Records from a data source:
§ §

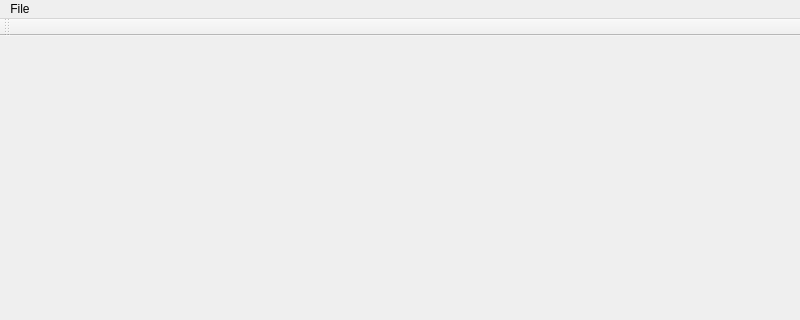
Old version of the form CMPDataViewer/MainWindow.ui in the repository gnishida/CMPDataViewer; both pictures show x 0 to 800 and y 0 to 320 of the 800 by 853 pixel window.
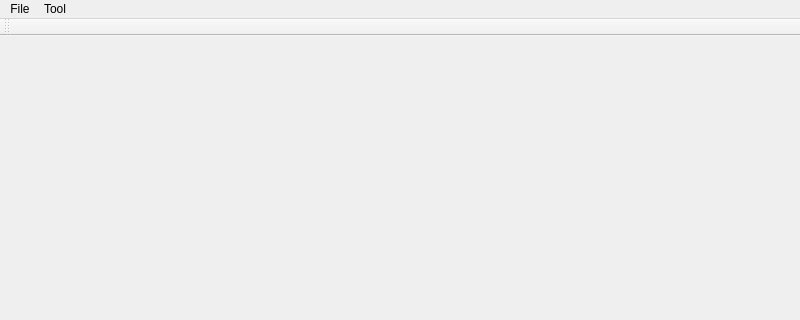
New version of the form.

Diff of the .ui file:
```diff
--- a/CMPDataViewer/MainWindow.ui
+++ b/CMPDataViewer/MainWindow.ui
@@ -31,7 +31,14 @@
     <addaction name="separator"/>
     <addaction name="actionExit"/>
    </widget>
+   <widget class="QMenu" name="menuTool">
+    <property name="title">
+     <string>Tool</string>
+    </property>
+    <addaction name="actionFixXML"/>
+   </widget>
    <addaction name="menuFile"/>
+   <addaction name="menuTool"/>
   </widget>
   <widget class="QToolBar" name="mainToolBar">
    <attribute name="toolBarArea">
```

§ §

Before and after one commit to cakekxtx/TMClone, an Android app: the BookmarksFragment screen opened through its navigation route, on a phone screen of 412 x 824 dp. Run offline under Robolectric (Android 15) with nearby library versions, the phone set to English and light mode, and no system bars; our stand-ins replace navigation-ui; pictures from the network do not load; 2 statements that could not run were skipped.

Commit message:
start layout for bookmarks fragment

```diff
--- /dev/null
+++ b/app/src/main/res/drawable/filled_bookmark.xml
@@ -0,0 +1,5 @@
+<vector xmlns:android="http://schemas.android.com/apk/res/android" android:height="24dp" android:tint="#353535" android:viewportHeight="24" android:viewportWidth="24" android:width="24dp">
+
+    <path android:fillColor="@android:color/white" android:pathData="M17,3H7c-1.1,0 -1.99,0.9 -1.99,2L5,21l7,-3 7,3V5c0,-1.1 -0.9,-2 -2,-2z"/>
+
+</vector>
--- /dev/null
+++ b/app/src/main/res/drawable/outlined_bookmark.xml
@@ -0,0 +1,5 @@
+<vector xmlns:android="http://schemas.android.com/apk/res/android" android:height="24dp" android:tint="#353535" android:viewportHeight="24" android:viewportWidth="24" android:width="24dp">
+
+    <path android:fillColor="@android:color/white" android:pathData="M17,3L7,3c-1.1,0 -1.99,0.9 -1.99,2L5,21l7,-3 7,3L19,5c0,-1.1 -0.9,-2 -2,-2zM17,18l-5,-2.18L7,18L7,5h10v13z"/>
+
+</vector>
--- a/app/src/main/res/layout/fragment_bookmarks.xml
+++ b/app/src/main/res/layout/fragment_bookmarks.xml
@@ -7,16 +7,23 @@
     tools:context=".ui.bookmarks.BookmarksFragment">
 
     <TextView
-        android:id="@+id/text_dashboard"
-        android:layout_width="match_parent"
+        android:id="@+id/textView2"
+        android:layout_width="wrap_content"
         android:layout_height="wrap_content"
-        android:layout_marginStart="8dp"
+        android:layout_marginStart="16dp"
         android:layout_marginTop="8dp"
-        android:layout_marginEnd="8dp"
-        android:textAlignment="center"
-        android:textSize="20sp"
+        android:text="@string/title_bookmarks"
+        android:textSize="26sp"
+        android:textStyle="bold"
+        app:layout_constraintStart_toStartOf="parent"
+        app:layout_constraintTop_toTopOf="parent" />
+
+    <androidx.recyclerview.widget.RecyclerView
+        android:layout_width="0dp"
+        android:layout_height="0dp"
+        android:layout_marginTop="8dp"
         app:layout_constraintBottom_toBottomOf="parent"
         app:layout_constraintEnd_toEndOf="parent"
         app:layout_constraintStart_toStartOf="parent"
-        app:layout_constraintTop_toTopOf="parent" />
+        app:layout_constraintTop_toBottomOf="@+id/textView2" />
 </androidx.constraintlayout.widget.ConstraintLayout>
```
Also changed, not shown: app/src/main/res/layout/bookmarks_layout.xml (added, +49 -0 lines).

§ §

* PROBLEM STATEMENT
Using the entries above, give the number of lines that carry the string "widget", without anything else.

* SOLUTION FOR THIS EXERCISE
7